**Record excerpts**:
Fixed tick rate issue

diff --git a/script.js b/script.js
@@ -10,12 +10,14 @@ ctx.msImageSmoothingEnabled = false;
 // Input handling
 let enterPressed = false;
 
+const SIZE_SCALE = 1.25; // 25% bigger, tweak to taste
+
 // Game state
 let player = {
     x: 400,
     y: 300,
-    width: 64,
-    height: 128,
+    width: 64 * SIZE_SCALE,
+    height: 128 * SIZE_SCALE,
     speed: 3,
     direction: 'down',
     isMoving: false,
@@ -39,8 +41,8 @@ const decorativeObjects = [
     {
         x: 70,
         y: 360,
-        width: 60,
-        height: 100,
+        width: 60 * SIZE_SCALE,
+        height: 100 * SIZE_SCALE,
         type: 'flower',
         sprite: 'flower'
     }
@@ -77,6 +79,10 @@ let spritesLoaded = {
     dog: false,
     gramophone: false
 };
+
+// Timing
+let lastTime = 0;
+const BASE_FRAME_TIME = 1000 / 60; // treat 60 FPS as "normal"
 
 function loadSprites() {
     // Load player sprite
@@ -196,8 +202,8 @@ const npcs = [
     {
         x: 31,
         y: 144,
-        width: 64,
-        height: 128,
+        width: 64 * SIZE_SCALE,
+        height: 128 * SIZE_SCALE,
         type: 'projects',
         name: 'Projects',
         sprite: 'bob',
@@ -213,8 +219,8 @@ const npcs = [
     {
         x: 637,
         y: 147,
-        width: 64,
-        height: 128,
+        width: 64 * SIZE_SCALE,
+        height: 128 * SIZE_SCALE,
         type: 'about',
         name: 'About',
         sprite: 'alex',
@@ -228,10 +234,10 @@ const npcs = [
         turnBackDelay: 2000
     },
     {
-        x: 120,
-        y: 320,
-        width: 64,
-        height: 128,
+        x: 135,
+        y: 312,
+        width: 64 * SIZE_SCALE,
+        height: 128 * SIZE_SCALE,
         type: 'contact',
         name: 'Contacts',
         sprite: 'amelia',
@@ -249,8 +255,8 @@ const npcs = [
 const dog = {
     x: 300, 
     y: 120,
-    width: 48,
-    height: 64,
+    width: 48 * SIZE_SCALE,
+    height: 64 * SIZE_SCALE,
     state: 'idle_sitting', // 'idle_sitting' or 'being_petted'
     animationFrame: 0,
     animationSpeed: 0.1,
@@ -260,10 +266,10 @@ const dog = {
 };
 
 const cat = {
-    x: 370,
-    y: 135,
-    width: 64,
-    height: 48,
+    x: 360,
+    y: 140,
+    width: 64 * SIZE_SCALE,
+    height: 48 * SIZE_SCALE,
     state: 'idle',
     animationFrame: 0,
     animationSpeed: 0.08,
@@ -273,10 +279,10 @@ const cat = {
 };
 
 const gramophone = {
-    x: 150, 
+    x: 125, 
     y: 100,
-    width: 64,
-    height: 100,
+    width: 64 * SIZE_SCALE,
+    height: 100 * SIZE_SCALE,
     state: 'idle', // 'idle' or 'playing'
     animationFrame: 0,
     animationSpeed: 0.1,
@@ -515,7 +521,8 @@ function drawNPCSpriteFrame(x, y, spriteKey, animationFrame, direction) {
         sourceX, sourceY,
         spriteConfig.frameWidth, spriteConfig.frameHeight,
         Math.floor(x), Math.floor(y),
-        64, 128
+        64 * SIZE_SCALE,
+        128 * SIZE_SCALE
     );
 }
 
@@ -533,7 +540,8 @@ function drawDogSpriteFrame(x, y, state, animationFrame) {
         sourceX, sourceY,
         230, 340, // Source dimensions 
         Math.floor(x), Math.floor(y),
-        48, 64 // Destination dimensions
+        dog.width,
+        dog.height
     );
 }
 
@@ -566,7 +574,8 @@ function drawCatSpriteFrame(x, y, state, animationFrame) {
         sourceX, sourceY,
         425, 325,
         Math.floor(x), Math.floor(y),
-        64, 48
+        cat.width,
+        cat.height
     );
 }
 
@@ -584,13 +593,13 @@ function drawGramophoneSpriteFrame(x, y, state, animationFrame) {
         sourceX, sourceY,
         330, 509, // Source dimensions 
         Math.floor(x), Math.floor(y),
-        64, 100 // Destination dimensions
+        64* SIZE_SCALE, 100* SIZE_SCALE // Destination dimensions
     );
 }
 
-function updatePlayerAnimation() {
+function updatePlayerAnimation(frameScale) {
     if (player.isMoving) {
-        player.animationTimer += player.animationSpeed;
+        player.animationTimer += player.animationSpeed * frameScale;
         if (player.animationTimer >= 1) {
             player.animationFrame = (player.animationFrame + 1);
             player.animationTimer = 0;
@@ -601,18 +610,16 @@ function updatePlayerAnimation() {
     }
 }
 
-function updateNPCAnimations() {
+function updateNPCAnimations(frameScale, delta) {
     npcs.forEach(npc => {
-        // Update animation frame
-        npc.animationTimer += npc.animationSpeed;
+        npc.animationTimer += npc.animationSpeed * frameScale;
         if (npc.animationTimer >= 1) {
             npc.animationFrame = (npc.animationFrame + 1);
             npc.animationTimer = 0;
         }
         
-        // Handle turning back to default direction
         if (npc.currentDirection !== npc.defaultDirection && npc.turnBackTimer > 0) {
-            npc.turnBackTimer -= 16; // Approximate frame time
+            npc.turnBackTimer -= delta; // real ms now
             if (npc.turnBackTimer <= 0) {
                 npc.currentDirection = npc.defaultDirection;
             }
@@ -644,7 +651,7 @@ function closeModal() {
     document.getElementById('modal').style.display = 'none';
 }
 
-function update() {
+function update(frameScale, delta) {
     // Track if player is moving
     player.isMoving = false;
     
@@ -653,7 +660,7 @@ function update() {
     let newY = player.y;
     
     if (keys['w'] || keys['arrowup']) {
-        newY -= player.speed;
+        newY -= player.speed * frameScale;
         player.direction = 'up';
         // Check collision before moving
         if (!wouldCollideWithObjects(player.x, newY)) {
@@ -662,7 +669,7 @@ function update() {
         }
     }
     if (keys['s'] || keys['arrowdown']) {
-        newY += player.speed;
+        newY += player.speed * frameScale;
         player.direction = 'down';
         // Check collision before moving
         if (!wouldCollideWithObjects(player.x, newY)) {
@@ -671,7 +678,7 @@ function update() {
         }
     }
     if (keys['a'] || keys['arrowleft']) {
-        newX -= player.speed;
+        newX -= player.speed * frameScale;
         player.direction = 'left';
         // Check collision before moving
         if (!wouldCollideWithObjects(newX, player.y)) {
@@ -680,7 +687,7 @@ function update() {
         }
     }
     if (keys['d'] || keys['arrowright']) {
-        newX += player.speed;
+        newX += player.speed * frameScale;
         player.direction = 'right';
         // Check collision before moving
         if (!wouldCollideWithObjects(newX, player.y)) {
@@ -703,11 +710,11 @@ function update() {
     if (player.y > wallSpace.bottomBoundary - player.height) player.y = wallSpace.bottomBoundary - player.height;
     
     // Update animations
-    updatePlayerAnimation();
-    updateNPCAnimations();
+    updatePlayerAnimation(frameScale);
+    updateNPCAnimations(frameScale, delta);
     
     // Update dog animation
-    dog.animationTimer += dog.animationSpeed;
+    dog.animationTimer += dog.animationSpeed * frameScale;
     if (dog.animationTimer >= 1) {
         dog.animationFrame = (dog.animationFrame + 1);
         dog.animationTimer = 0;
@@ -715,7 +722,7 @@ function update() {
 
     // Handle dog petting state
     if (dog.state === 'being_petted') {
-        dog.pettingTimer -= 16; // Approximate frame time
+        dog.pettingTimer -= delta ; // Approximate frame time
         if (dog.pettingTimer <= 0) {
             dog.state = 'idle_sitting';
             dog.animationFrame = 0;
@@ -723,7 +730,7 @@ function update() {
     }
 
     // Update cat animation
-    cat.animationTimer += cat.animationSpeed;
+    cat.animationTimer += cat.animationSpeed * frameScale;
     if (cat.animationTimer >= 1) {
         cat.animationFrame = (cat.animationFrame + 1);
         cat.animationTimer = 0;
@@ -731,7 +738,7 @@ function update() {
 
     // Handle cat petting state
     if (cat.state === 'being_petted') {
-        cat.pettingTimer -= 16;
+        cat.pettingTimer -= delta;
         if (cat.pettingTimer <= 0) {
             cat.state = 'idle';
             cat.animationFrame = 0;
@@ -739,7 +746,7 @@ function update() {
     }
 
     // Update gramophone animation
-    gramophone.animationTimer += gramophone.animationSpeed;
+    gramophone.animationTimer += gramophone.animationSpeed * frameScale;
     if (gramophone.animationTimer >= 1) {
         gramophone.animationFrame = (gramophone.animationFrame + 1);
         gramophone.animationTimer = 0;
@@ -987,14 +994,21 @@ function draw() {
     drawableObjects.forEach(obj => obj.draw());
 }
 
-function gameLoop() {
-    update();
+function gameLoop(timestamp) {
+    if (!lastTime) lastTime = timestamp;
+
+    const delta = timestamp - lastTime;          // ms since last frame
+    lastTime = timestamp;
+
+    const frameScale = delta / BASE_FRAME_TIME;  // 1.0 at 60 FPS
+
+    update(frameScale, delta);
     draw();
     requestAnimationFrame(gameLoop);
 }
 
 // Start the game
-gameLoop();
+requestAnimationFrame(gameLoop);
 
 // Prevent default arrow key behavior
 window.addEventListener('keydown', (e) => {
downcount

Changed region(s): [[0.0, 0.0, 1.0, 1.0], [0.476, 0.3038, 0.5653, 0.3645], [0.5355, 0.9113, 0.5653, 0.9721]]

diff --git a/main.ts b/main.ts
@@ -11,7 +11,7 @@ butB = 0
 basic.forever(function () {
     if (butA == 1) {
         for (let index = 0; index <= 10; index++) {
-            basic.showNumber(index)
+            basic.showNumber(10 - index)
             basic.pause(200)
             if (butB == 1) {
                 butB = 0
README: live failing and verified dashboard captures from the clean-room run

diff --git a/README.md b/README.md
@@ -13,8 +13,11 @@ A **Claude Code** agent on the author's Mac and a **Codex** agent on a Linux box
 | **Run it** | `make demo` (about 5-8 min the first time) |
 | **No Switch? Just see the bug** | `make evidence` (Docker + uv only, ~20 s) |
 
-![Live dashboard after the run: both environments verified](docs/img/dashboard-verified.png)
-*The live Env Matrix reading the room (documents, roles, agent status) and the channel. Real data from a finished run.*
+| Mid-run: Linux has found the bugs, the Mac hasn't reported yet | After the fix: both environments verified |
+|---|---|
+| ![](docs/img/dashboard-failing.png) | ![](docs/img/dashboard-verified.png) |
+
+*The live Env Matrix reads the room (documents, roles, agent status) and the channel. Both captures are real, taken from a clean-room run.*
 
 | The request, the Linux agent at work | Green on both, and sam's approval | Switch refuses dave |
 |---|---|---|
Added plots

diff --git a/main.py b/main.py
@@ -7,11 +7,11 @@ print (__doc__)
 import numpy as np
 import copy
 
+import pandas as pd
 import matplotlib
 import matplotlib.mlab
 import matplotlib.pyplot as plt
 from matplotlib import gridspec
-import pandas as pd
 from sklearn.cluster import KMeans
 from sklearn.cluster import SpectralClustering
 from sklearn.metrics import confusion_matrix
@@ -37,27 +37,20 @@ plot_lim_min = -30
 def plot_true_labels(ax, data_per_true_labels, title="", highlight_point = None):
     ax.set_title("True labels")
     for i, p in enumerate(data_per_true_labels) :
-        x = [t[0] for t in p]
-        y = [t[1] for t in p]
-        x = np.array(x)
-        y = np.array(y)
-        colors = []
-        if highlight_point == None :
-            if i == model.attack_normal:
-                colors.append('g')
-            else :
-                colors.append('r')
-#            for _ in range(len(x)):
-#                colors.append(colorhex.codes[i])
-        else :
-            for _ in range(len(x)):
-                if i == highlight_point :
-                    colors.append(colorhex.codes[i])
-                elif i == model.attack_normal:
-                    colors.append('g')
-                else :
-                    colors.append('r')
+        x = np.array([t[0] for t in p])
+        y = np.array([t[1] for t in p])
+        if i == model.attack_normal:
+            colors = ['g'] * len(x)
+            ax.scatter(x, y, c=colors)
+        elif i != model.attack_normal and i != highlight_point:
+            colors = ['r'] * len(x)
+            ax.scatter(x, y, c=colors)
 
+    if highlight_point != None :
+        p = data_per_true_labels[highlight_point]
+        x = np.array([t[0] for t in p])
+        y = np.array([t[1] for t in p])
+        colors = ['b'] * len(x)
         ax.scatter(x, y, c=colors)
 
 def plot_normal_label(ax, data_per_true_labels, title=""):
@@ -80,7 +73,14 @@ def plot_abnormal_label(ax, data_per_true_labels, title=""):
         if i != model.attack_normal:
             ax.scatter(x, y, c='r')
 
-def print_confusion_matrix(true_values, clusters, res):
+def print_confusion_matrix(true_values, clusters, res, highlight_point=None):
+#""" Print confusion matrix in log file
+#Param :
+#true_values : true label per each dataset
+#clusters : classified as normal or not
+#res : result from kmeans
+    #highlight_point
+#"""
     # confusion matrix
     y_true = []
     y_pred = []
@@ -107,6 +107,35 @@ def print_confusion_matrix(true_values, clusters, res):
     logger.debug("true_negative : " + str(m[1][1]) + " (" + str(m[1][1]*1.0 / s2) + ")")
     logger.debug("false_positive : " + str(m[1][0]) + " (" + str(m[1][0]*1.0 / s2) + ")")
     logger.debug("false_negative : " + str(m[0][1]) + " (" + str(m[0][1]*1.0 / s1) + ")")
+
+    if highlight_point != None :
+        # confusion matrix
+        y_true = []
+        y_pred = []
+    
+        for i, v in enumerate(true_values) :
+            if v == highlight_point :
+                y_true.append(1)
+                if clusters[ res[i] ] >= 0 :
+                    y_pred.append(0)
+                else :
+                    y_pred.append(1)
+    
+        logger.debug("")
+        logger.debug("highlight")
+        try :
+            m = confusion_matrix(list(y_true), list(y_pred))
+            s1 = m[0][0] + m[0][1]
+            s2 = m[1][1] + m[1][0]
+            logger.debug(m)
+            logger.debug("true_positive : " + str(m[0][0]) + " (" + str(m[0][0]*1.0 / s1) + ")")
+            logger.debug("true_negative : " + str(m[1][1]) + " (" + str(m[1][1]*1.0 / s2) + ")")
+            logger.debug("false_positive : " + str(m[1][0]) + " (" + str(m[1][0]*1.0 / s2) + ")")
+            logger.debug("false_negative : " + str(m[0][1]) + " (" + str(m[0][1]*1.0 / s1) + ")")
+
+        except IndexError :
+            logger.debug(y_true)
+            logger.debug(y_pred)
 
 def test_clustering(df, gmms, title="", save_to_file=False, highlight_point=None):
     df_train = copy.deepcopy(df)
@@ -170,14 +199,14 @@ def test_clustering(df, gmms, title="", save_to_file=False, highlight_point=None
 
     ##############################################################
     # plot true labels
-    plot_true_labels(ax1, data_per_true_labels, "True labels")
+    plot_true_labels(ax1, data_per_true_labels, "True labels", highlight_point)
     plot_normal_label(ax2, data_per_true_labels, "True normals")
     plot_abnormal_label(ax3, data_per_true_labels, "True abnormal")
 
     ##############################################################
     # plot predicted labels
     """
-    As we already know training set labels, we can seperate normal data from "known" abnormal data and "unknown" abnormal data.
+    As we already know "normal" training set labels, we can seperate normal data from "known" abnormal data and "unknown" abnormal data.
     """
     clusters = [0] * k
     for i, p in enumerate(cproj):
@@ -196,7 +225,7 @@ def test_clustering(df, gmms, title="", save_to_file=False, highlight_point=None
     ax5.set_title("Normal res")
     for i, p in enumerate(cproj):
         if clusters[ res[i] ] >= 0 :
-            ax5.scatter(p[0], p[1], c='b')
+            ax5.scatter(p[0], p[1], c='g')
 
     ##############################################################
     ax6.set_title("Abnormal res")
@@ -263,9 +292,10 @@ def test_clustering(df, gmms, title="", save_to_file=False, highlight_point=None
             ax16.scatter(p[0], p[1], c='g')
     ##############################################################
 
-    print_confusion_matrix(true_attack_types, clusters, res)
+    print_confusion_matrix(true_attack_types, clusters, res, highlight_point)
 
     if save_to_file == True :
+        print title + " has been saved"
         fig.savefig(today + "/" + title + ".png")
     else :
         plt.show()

**Work request**: What belongs in the answer is each line from the listing above that contains "Destination".

**Worked solution**:
-        48, 64 // Destination dimensions
-        64, 100 // Destination dimensions
+        64* SIZE_SCALE, 100* SIZE_SCALE // Destination dimensions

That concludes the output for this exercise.